/---

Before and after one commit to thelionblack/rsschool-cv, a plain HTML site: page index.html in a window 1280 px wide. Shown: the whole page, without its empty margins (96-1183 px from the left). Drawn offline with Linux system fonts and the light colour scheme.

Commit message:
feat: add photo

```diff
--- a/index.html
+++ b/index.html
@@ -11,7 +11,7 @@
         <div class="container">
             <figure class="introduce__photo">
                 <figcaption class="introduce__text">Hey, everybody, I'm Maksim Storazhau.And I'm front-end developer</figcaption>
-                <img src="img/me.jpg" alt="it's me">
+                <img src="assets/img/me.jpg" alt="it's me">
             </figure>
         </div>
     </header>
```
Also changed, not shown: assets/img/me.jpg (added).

\---
/---

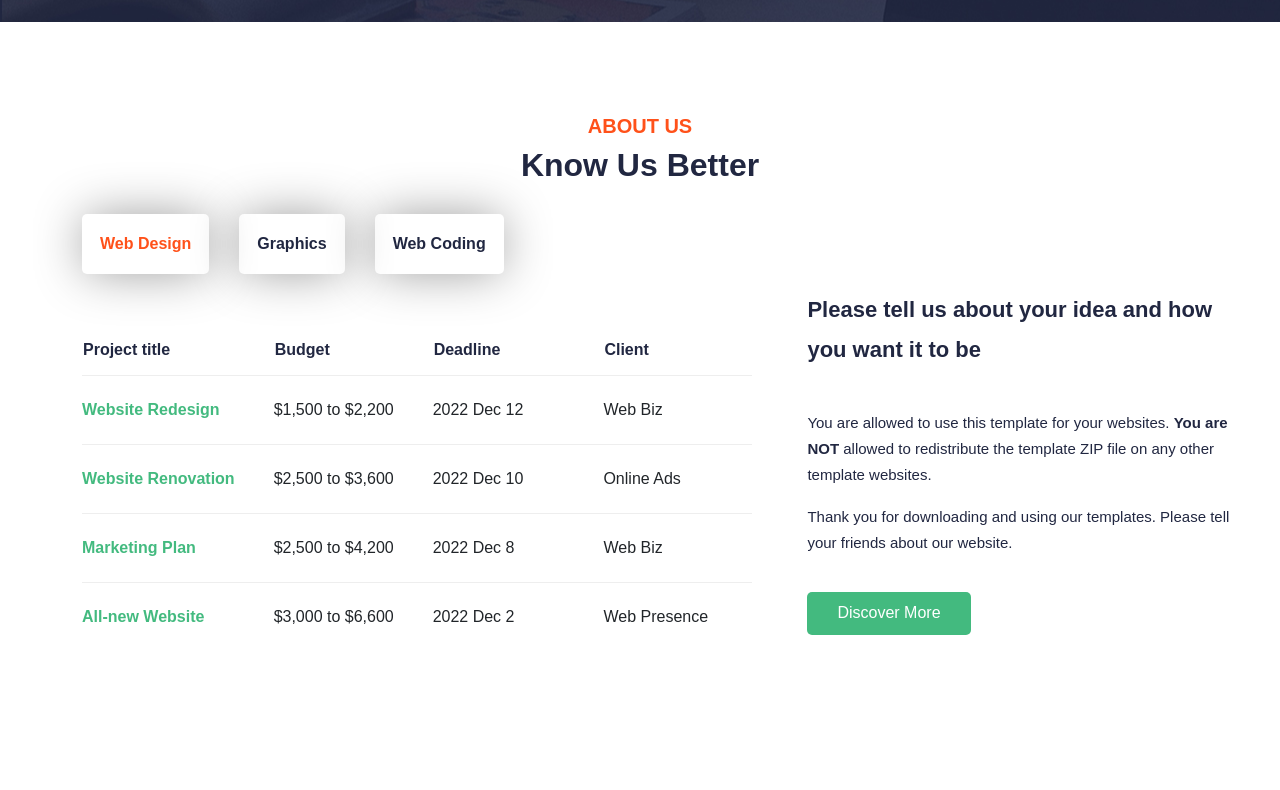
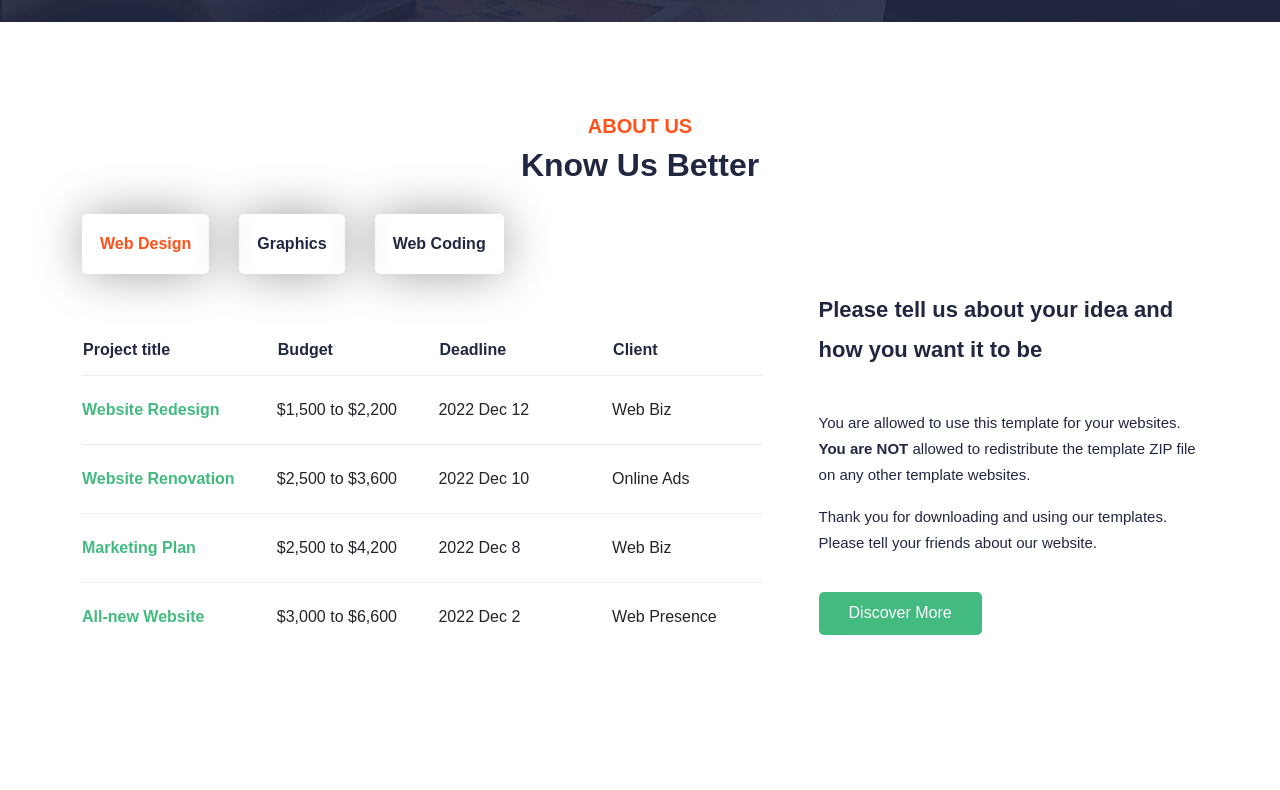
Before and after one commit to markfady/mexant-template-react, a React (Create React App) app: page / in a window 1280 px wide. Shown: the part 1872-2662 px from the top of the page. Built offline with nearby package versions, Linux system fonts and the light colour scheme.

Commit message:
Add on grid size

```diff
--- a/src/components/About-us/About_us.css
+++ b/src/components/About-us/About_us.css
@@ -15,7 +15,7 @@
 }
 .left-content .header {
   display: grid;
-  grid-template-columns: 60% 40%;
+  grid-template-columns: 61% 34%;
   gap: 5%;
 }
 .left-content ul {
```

\---

The listing above holds a line with "Before and after one commit to thelionblack/rsschool-cv, a" and a line with "Also changed, not". Print the stretch from the first through the second, exactly and alone.

Before and after one commit to thelionblack/rsschool-cv, a plain HTML site: page index.html in a window 1280 px wide. Shown: the whole page, without its empty margins (96-1183 px from the left). Drawn offline with Linux system fonts and the light colour scheme.

Commit message:
feat: add photo

```diff
--- a/index.html
+++ b/index.html
@@ -11,7 +11,7 @@
         <div class="container">
             <figure class="introduce__photo">
                 <figcaption class="introduce__text">Hey, everybody, I'm Maksim Storazhau.And I'm front-end developer</figcaption>
-                <img src="img/me.jpg" alt="it's me">
+                <img src="assets/img/me.jpg" alt="it's me">
             </figure>
         </div>
     </header>
```
Also changed, not shown: assets/img/me.jpg (added).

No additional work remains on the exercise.